- Pricing and telematics lead the charge as insurtech patents jump 40pc
- FCA puts general insurance pricing practices under review
- Volvo and Baidu reach agreement to produce autonomous vehicles
- Cyber and D&O exposures increasingly intertwined, Airmic report finds
- Arch selects Touchstone for cat risk modelling
Online copyright infringement rules set for overhaul
Written by staff reporter
The government has today launched a consultation on plans to increase the maximum sentence for commercial-scale online copyright infringement from two to 10 years imprisonment. Proposals set out in the consultation will bring penalties for online offences into line with equivalent offences relating to the copyright infringement of physical goods.
“The government takes copyright crime extremely seriously - it hurts businesses, consumers and the wider economy both on and offline. Our creative industries are worth more than £7 billion to the UK economy and it’s important to protect them from online criminal enterprises,” said Intellectual Property Minister Baroness Neville-Rolfe.
“By toughening penalties for commercial-scale online offending we are offering greater protections to businesses and sending a clear message to deter criminals.
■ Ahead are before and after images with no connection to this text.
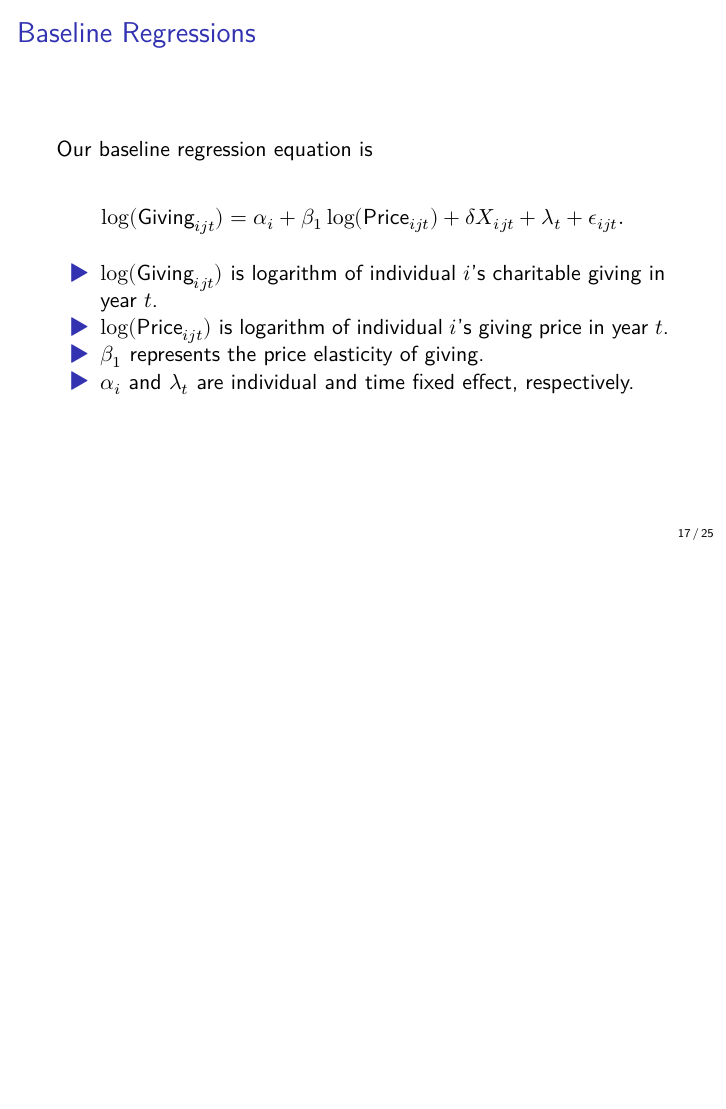
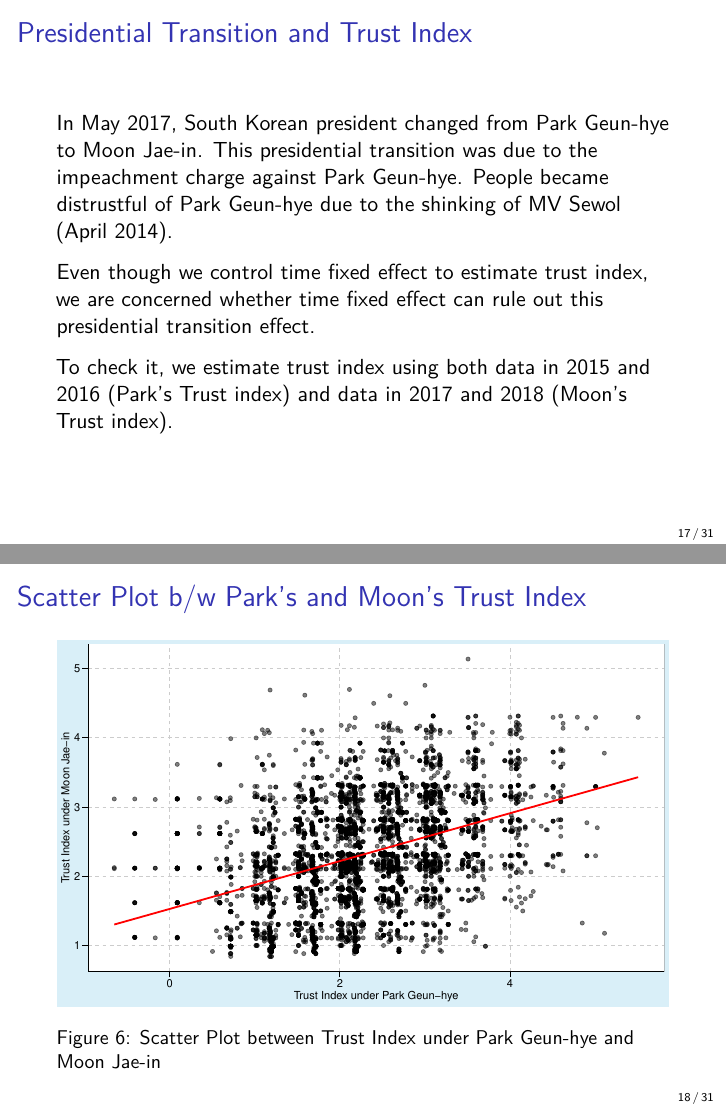
Before and after one commit to KatoPachi/NASTAB, LaTeX slides (report/slides.tex): page 17 of 25 before the commit and pages 17 and 18 of 31 after it, the two joined at a grey line, the shorter picture padded with empty space. The pictures show the PDF file report/slides.pdf that the author committed with the source.

Commit message:
大統領別のtrust indexの結果をRmdに追加 - #48

```diff
--- a/report/slides.tex
+++ b/report/slides.tex
@@ -346,6 +346,75 @@ Obs & 7697 & \\
 \end{tabular}
 \end{table}
 \end{frame}
+
+\begin{frame}{Presidential Transition and Trust Index}
+\protect\hypertarget{presidential-transition-and-trust-index}{}
+In May 2017, South Korean president changed from Park Geun-hye to Moon
+Jae-in. This presidential transition was due to the impeachment charge
+against Park Geun-hye. People became distrustful of Park Geun-hye due to
+the shinking of MV Sewol (April 2014).
+
+Even though we control time fixed effect to estimate trust index, we are
+concerned whether time fixed effect can rule out this presidential
+transition effect.
+
+To check it, we estimate trust index using both data in 2015 and 2016
+(Park's Trust index) and data in 2017 and 2018 (Moon's Trust index).
+\end{frame}
+
+\begin{frame}{Scatter Plot b/w Park's and Moon's Trust Index}
+\protect\hypertarget{scatter-plot-bw-parks-and-moons-trust-index}{}
+\begin{figure}
+\centering
+\includegraphics{C:/Users/katoo/Desktop/NASTAB/report/slides_files/figure-beamer/Scatter1Trustid-1.pdf}
+\caption{Scatter Plot between Trust Index under Park Geun-hye and Moon
+Jae-in}
+\end{figure}
+\end{frame}
+
+\begin{frame}{Scatter Plot b/w Park's Trust Index and Original One}
+\protect\hypertarget{scatter-plot-bw-parks-trust-index-and-original-one}{}
+\begin{figure}
+\centering
+\includegraphics{C:/Users/katoo/Desktop/NASTAB/report/slides_files/figure-beamer/Scatter2Trustid-1.pdf}
+\caption{Scatter Plot between Trust Index under Park Geun-hye and
+Original One}
+\end{figure}
+\end{frame}
+
+\begin{frame}{Scatter Plot b/w Moon's Trust Index and Original One}
+\protect\hypertarget{scatter-plot-bw-moons-trust-index-and-original-one}{}
+\begin{figure}
+\centering
+\includegraphics{C:/Users/katoo/Desktop/NASTAB/report/slides_files/figure-beamer/Scatter3Trustid-1.pdf}
+\caption{Scatter Plot between Trust Index under Moon Jae-in and Original
+One}
+\end{figure}
+\end{frame}
+
+\begin{frame}{Regressions of Trust Index on Separated Trust Index}
+\protect\hypertarget{regressions-of-trust-index-on-separated-trust-index}{}
+\begin{table}
+
+\caption{\label{tab:kableRegTrusidonSepTrustid}Regressions of Trust Index on Park's and Moon's Trust Index}
+\centering
+\begin{tabular}[t]{lccc}
+\toprule
+ & (1) & (2) & (3)\\
+\midrule
+Trust ID (Moon Jae-in) & 0.723*** &  & 0.574***\\
+ & (0.005) &  & (0.003)\\
+Trust ID (Park Geun-hye) &  & 0.521*** & 0.322***\\
+ &  & (0.006) & (0.003)\\
+Obs & 7314 & 7314 & 7314\\
+Adjusted R-sq & 0.745 & 0.516 & 0.911\\
+\bottomrule
+\end{tabular}
+\end{table}
+\end{frame}
+
+\hypertarget{price-elasticity}{%
+\section{Price Elasticity}\label{price-elasticity}}
 
 \begin{frame}{Baseline Regressions}
 \protect\hypertarget{baseline-regressions}{}
```
Also changed, not shown: report/slides.pdf, report/slides_files/figure-beamer/BoxpTrustidByBenefit-1.pdf, report/slides_files/figure-beamer/HistogramTrustid-1.pdf, report/slides_files/figure-beamer/PlotHeteroPElast-1.pdf, report/slides_files/figure-beamer/Scatter1Trustid-1.pdf (added), report/slides_files/figure-beamer/Scatter2Trustid-1.pdf (added), report/slides_files/figure-beamer/Scatter3Trustid-1.pdf (added), report/slides_files/figure-beamer/ScatterTrusidDonations-1.pdf, report/slides_files/figure-beamer/SummaryOutcome-1.pdf, report/slides_files/figure-beamer/SummaryPriceChange-1.pdf, report/slides.tex (12 more changed lines), 1 other file.
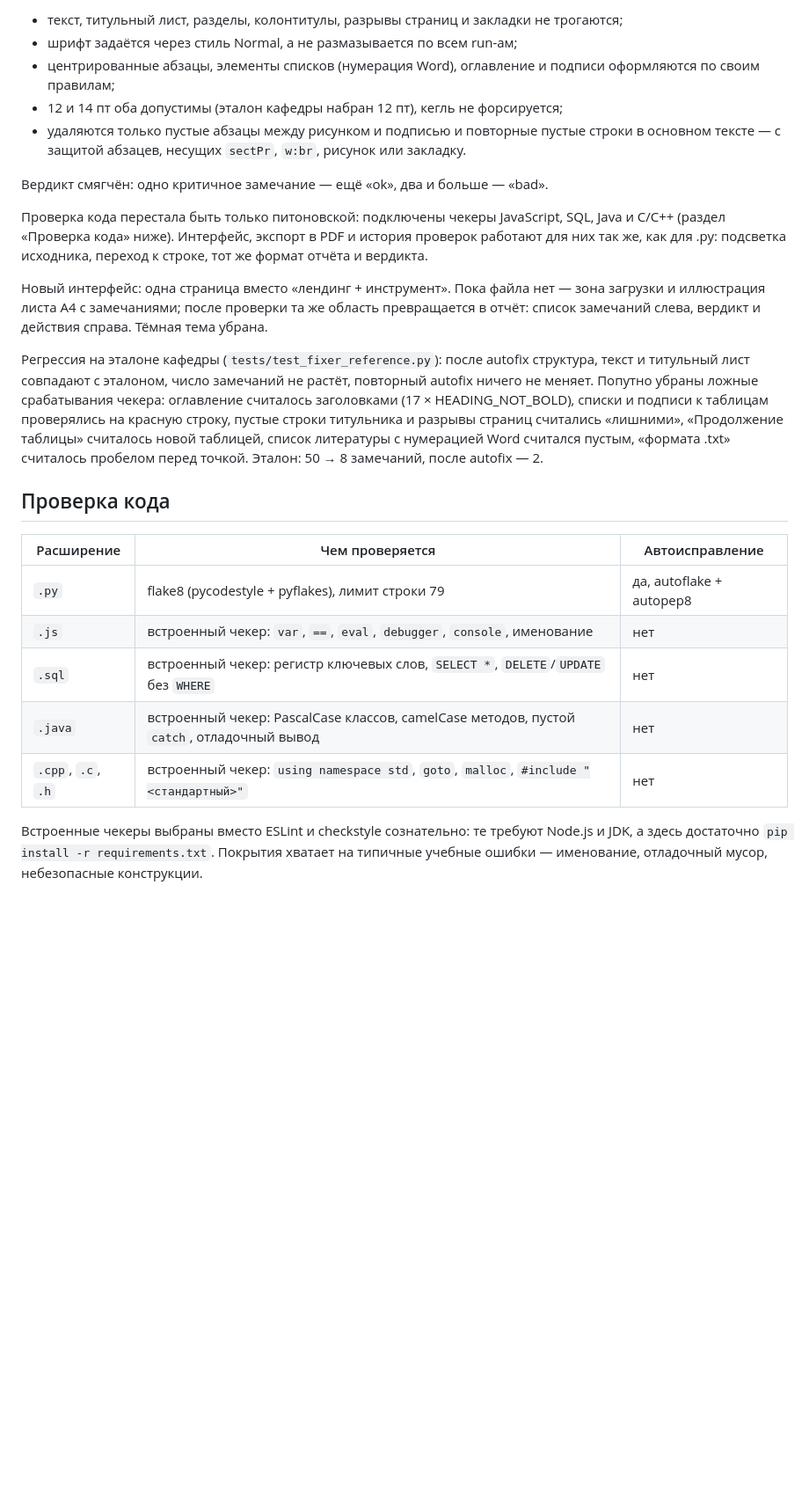
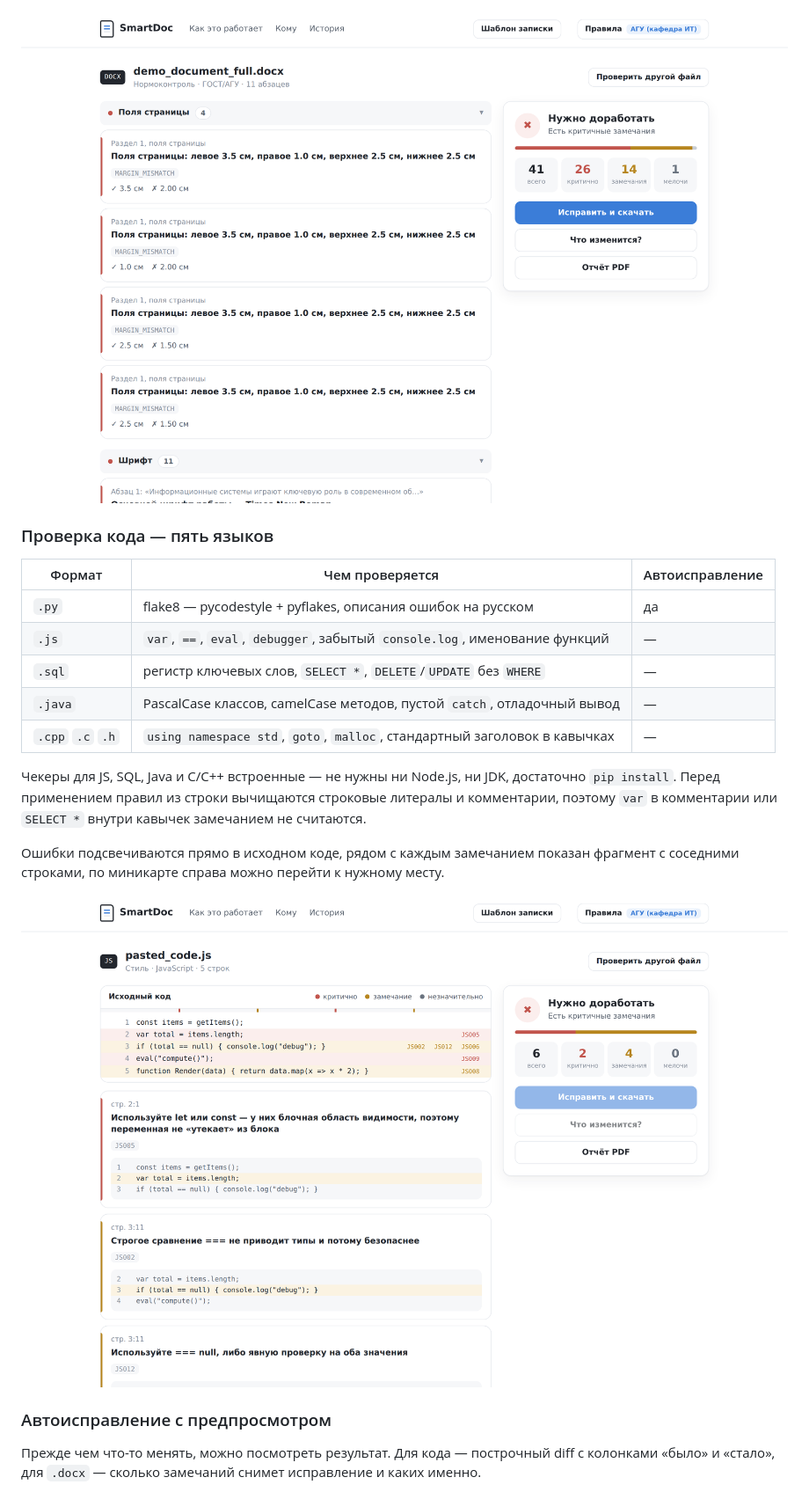
Before and after one commit to poncikovdanila/SmartDoc-Code-Review, a Markdown page: README.md, the part around the change printed below. Shown: that part at 88% size. GitHub-like rendering; pictures changed too: docs/screenshots/02-docx-report.png (added), docs/screenshots/03-code-report.png (added); blank space fills up the shorter version.

```diff
--- a/README.md
+++ b/README.md
@@ -23,33 +48,27 @@
 
-- текст, титульный лист, разделы, колонтитулы, разрывы страниц и закладки не трогаются;
-- шрифт задаётся через стиль Normal, а не размазывается по всем run-ам;
-- центрированные абзацы, элементы списков (нумерация Word), оглавление и подписи оформляются по своим правилам;
-- 12 и 14 пт оба допустимы (эталон кафедры набран 12 пт), кегль не форсируется;
-- удаляются только пустые абзацы между рисунком и подписью и повторные пустые строки в основном тексте — с защитой абзацев, несущих `sectPr`, `w:br`, рисунок или закладку.
+![Отчёт по документу](docs/screenshots/02-docx-report.png)
 
-Вердикт смягчён: одно критичное замечание — ещё «ok», два и больше — «bad».
+### Проверка кода — пять языков
 
-Проверка кода перестала быть только питоновской: подключены чекеры JavaScript,
-SQL, Java и C/C++ (раздел «Проверка кода» ниже). Интерфейс, экспорт в PDF и
-история проверок работают для них так же, как для .py: подсветка исходника,
-переход к строке, тот же формат отчёта и вердикта.
+| Формат | Чем проверяется | Автоисправление |
+|---|---|---|
+| `.py` | flake8 — pycodestyle + pyflakes, описания ошибок на русском | да |
+| `.js` | `var`, `==`, `eval`, `debugger`, забытый `console.log`, именование функций | — |
+| `.sql` | регистр ключевых слов, `SELECT *`, `DELETE`/`UPDATE` без `WHERE` | — |
+| `.java` | PascalCase классов, camelCase методов, пустой `catch`, отладочный вывод | — |
+| `.cpp` `.c` `.h` | `using namespace std`, `goto`, `malloc`, стандартный заголовок в кавычках | — |
 
-Новый интерфейс: одна страница вместо «лендинг + инструмент». Пока файла нет — зона загрузки и иллюстрация листа А4 с замечаниями; после проверки та же область превращается в отчёт: список замечаний слева, вердикт и действия справа. Тёмная тема убрана.
+Чекеры для JS, SQL, Java и C/C++ встроенные — не нужны ни Node.js, ни JDK, достаточно
+`pip install`. Перед применением правил из строки вычищаются строковые литералы и комментарии,
+поэтому `var` в комментарии или `SELECT *` внутри кавычек замечанием не считаются.
 
-Регрессия на эталоне кафедры (`tests/test_fixer_reference.py`): после autofix структура, текст и титульный лист совпадают с эталоном, число замечаний не растёт, повторный autofix ничего не меняет. Попутно убраны ложные срабатывания чекера: оглавление считалось заголовками (17 × HEADING_NOT_BOLD), списки и подписи к таблицам проверялись на красную строку, пустые строки титульника и разрывы страниц считались «лишними», «Продолжение таблицы» считалось новой таблицей, список литературы с нумерацией Word считался пустым, «формата .txt» считалось пробелом перед точкой. Эталон: 50 → 8 замечаний, после autofix — 2.
+Ошибки подсвечиваются прямо в исходном коде, рядом с каждым замечанием показан фрагмент с
+соседними строками, по миникарте справа можно перейти к нужному месту.
 
-## Проверка кода
+![Отчёт по коду](docs/screenshots/03-code-report.png)
 
-| Расширение | Чем проверяется | Автоисправление |
-|---|---|---|
-| `.py` | flake8 (pycodestyle + pyflakes), лимит строки 79 | да, autoflake + autopep8 |
-| `.js` | встроенный чекер: `var`, `==`, `eval`, `debugger`, `console`, именование | нет |
-| `.sql` | встроенный чекер: регистр ключевых слов, `SELECT *`, `DELETE`/`UPDATE` без `WHERE` | нет |
-| `.java` | встроенный чекер: PascalCase классов, camelCase методов, пустой `catch`, отладочный вывод | нет |
-| `.cpp`, `.c`, `.h` | встроенный чекер: `using namespace std`, `goto`, `malloc`, `#include "<стандартный>"` | нет |
+### Автоисправление с предпросмотром
 
-Встроенные чекеры выбраны вместо ESLint и checkstyle сознательно: те требуют
-Node.js и JDK, а здесь достаточно `pip install -r requirements.txt`. Покрытия
-хватает на типичные учебные ошибки — именование, отладочный мусор, небезопасные
-конструкции.
+Прежде чем что-то менять, можно посмотреть результат. Для кода — построчный diff с колонками
+«было» и «стало», для `.docx` — сколько замечаний снимет исправление и каких именно.
 
```
Also changed, not shown: other parts of README.md (+135 -114 lines), docs/screenshots/01-home.png (added), docs/screenshots/04-autofix-preview.png (added), 2 other files.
Welcoming the consultation for harmonising the sanction, head of the Police Intellectual Property Crime Unit (PIPCU), Detective Chief Inspector Peter Ratcliffe said, “Online or offline, intellectual property theft is a crime. With advances in technology and the popularity of the internet, more and more criminals are turning to online criminality and so it is imperative that our prosecution system reflects our moves to a more digital world.
“At present, commercial-scale online copyright infringement is only punishable by a maximum of two years imprisonment, by comparison the maximum sentence for infringement of physical goods is 10 years. The UK’s creative industries, including film, television and music, are worth £7.1 billion per year to the UK economy and support more than 1.6 million jobs. The new proposals will offer the creative industries further protection from large-scale online copyright offenders and act as a significant deterrent.”
The Alliance for Intellectual Property said there is a "clear anomaly" in the way that online copyright infringement by criminal enterprises is currently treated by the justice system.
The publication of the consultation follows the recommendations made in the independent review Penalty Fair? and calls from the creative industries for harmonisation of online and offline copyright infringement offences.
Currently, online copyright infringement is dealt with under s198(2a) and s107(1a) of the Copyright Designs and Patents Act 1988, is only punishable by a maximum of two years. By comparison, the maximum sentence for infringement of physical goods is 10 years.